Assignment -> Please copy each line below that contains the string "loginResult".

Recorded data ->
# # # #

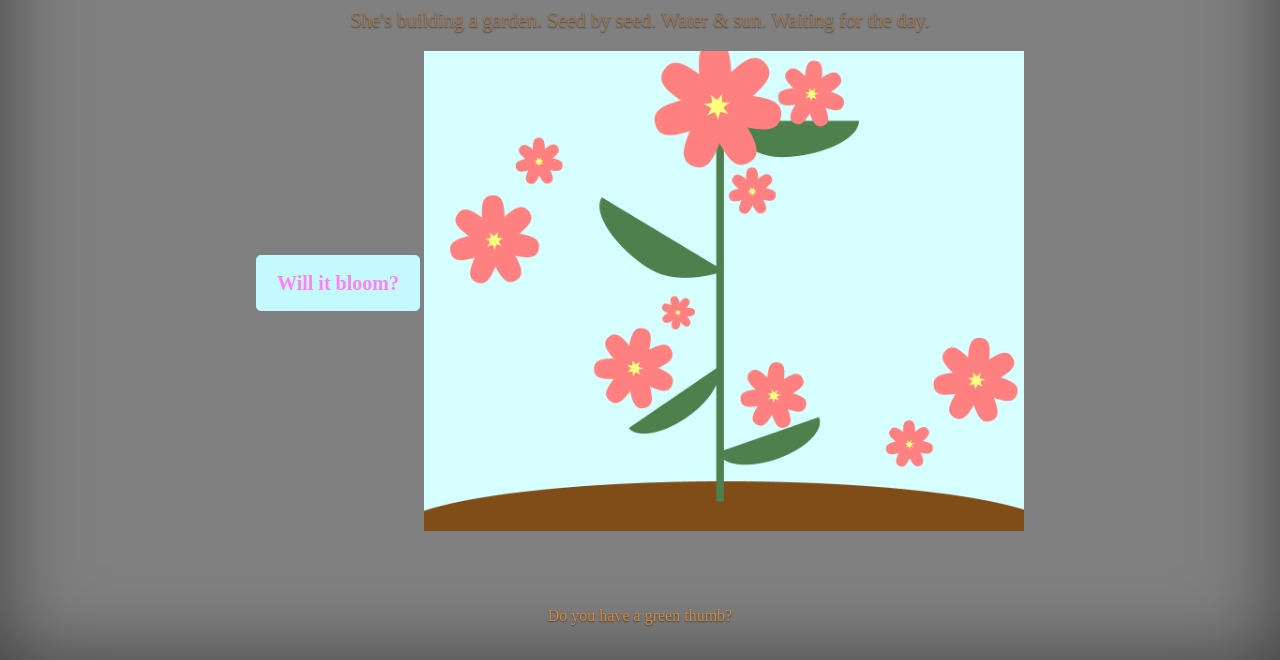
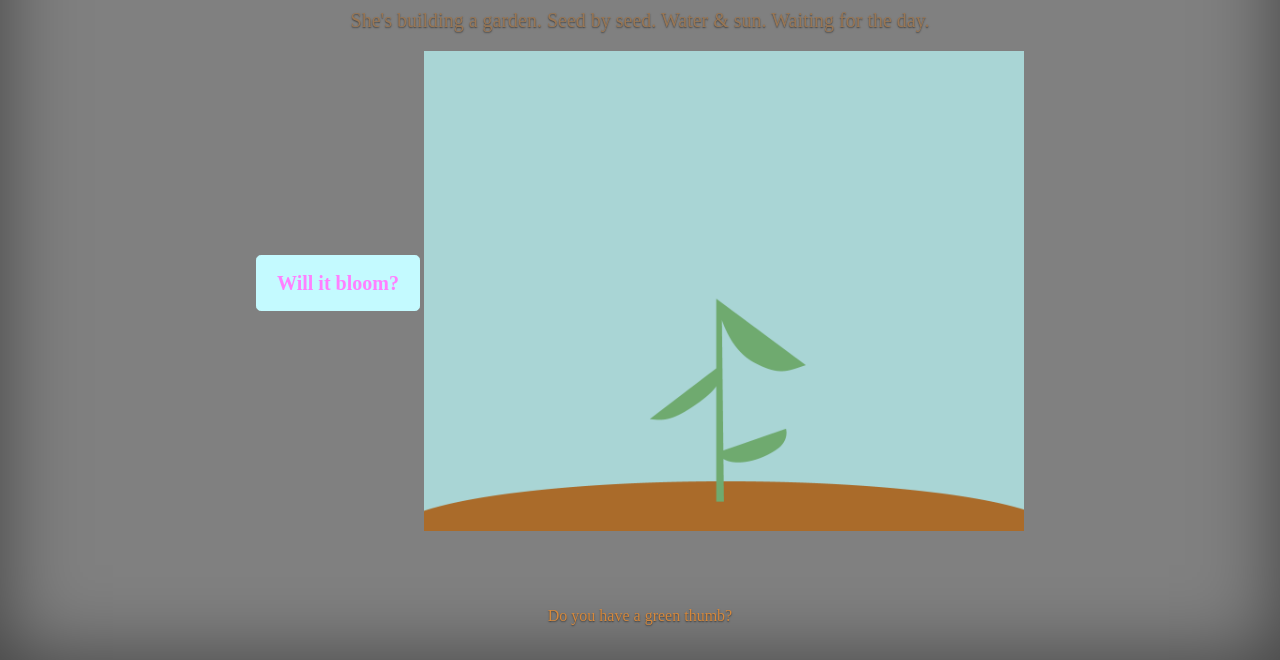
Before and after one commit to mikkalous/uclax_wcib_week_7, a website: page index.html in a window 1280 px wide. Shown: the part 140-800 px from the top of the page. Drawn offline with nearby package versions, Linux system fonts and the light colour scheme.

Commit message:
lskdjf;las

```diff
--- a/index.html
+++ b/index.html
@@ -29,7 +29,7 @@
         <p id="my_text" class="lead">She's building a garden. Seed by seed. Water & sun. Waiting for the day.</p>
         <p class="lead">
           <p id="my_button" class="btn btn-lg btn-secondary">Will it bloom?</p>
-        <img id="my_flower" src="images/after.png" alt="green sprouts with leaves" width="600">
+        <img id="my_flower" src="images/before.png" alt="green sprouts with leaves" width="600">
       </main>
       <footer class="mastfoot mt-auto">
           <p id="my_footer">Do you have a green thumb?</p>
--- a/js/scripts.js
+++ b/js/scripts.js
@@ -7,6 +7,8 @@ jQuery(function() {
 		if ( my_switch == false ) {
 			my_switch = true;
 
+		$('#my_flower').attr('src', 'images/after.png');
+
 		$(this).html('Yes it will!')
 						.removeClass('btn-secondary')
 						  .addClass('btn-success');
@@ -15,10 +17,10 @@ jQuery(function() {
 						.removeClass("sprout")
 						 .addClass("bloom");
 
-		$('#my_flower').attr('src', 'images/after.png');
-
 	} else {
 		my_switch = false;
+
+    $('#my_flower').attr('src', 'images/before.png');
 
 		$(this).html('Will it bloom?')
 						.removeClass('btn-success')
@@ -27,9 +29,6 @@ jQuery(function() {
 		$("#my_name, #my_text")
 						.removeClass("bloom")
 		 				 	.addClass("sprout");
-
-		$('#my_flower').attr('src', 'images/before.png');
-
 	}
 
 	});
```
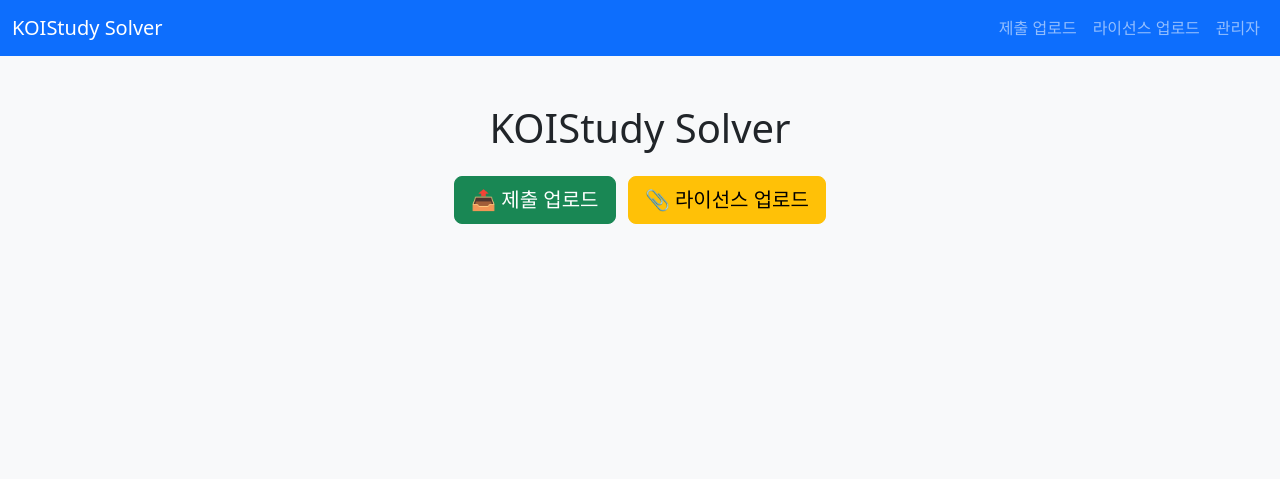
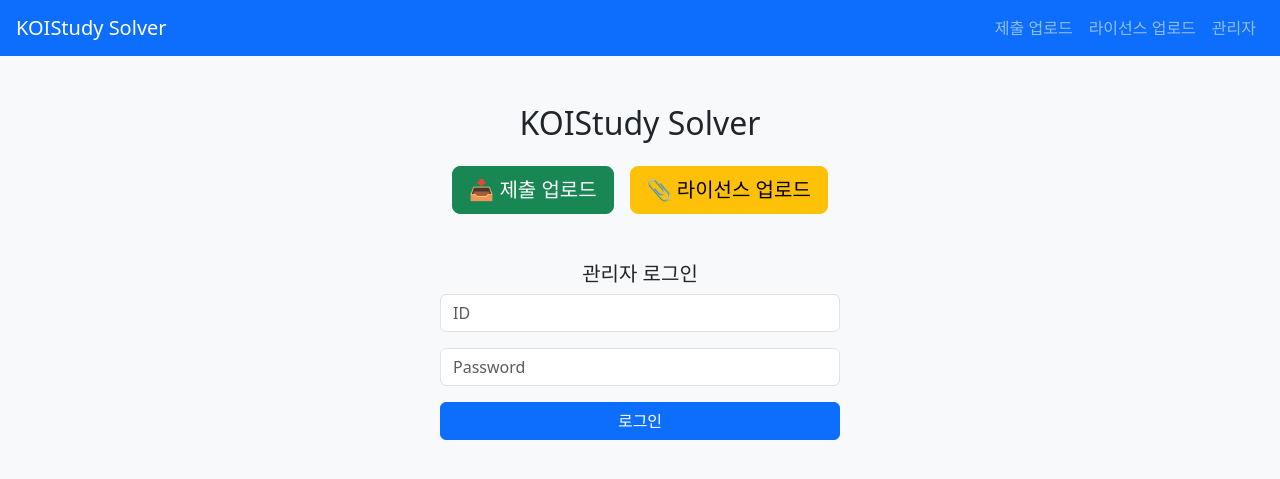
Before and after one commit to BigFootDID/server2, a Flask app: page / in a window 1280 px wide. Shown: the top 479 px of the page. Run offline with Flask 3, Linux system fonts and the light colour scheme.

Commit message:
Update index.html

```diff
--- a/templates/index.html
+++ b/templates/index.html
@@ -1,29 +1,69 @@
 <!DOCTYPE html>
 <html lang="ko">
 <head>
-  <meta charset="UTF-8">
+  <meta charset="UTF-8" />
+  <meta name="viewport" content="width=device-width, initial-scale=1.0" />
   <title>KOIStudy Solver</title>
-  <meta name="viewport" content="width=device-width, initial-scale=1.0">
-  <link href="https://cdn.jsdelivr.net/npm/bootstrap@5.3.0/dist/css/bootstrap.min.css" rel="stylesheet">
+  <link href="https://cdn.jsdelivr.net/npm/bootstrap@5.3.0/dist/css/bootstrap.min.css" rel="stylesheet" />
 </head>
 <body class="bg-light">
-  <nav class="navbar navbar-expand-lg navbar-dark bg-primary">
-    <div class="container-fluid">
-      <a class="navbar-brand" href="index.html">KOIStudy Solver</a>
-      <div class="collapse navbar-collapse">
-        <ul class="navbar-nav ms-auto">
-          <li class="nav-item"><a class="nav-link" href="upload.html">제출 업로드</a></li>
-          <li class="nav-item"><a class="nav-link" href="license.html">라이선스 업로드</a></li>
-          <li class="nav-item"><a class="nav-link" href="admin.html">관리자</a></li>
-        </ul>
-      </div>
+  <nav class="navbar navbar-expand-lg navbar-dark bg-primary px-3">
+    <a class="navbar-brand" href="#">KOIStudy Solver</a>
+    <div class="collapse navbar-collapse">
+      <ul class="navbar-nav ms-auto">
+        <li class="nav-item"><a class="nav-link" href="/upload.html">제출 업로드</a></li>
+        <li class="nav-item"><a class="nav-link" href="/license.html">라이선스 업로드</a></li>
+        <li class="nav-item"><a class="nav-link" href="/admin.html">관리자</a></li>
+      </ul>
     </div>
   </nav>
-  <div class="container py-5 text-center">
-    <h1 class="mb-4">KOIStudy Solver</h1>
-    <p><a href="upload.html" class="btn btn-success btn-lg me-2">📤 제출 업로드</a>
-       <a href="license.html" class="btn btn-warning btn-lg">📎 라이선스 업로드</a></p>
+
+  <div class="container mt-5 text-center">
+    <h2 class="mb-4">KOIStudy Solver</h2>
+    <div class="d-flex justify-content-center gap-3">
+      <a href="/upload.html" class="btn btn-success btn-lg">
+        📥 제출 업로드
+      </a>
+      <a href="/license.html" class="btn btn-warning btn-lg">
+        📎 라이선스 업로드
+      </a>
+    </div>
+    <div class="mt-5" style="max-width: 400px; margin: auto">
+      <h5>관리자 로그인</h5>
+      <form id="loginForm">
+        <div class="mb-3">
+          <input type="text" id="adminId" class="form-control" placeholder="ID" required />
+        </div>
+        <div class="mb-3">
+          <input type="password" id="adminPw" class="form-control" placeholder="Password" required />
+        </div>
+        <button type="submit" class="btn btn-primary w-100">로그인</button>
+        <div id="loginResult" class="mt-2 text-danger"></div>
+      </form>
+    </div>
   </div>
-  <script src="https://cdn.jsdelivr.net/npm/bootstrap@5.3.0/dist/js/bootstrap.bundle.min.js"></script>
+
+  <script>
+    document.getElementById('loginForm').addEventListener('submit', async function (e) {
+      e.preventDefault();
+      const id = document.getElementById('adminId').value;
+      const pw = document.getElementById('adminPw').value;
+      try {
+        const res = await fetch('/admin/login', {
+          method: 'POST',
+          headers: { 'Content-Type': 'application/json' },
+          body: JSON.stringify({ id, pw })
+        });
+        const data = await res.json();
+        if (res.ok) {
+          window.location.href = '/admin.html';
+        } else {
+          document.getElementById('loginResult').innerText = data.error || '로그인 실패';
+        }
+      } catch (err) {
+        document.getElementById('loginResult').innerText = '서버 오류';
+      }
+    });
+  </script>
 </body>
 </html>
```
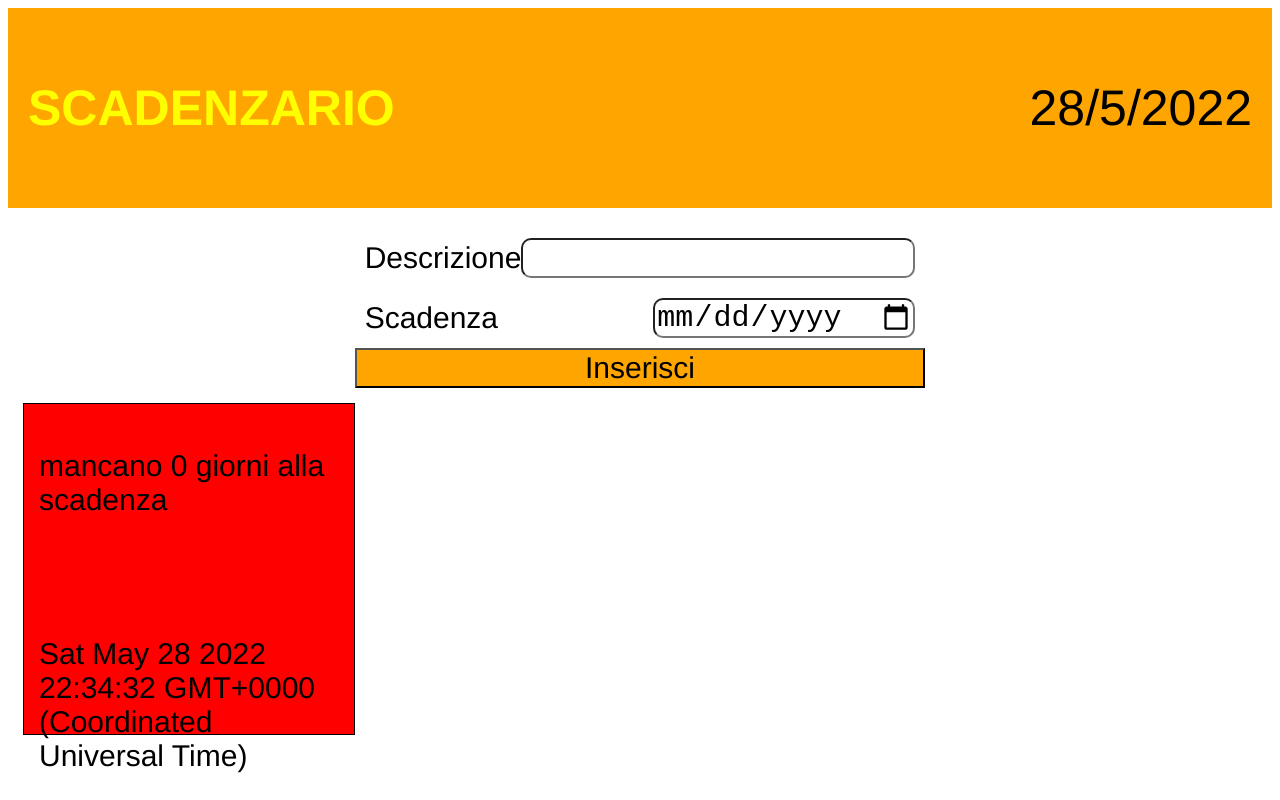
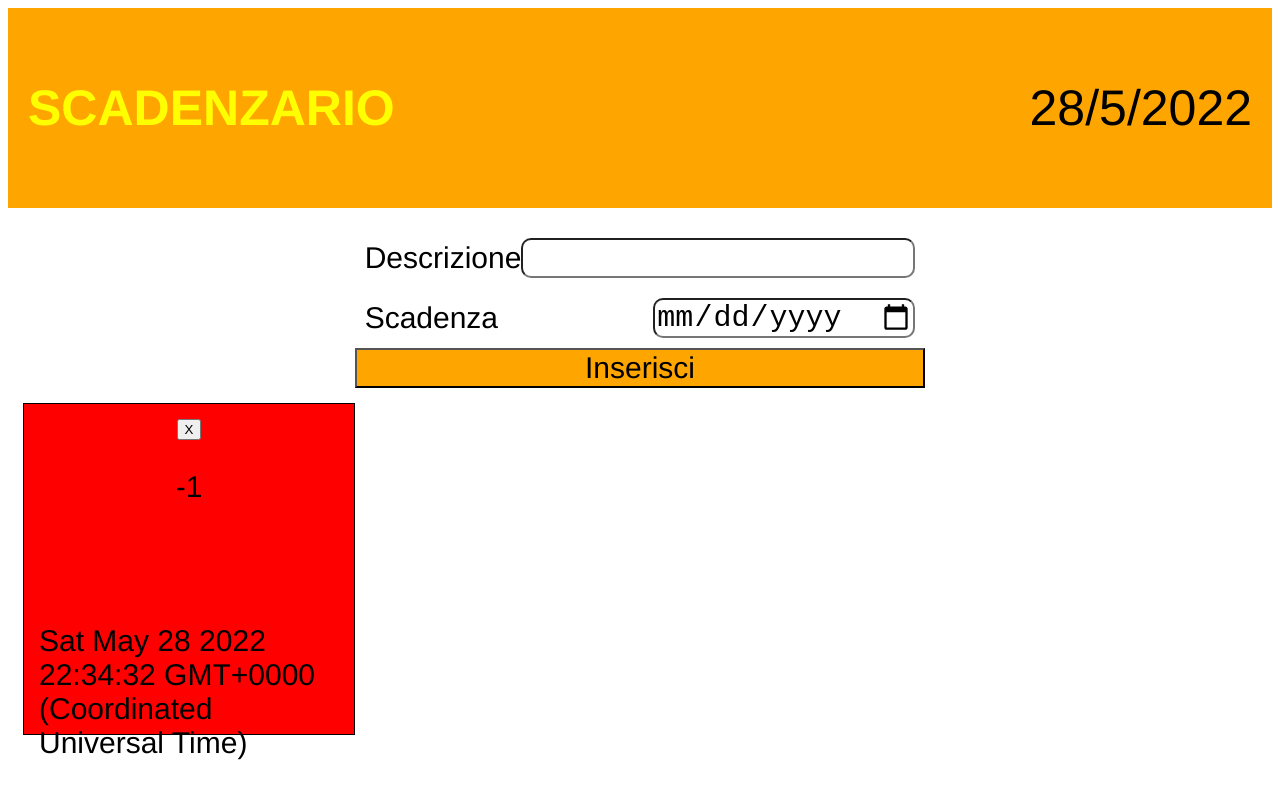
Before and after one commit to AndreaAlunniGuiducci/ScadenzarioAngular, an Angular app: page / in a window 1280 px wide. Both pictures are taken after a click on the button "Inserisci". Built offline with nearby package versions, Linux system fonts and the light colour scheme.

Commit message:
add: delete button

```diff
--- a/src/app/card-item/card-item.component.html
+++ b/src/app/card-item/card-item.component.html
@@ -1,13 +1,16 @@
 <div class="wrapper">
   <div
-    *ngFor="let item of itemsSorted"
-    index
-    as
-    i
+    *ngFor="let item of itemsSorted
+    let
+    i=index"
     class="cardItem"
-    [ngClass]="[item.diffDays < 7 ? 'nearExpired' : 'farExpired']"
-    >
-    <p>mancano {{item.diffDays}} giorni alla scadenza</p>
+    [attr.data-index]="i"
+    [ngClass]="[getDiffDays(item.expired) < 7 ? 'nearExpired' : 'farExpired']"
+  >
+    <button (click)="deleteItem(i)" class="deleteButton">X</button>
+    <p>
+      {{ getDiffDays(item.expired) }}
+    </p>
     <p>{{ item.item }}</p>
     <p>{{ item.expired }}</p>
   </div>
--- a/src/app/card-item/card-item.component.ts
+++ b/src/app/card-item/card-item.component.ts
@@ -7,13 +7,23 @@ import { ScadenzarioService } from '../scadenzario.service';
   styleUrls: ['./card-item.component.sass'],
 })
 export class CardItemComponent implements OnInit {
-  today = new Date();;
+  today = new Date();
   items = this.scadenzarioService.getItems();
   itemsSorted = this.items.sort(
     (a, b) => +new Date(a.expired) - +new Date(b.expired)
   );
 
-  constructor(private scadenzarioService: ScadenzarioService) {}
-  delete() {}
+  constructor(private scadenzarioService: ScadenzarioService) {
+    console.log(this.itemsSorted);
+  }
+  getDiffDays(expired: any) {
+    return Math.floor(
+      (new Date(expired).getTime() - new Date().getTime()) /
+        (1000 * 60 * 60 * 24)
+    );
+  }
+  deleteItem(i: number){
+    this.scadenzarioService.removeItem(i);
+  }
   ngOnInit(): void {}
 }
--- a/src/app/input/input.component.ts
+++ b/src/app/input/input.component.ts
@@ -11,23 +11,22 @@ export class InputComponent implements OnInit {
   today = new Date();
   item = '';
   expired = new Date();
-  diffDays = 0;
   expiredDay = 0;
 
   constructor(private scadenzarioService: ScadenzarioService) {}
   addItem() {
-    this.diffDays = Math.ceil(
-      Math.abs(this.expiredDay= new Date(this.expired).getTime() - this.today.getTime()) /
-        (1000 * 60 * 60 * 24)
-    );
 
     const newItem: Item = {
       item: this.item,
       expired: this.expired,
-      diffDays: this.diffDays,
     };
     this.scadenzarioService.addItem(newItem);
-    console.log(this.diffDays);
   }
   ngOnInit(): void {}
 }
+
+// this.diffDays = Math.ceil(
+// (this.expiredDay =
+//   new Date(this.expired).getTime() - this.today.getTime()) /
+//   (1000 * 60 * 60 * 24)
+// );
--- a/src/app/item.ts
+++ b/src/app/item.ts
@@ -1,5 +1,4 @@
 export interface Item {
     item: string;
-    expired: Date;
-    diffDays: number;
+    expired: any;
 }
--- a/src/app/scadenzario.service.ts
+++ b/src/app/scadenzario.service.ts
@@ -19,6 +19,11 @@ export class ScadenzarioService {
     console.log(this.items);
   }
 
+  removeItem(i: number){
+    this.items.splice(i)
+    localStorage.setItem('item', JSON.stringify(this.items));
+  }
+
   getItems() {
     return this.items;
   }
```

# # # #

Result for this task ->
+        <div id="loginResult" class="mt-2 text-danger"></div>
+          document.getElementById('loginResult').innerText = data.error || '로그인 실패';
+        document.getElementById('loginResult').innerText = '서버 오류';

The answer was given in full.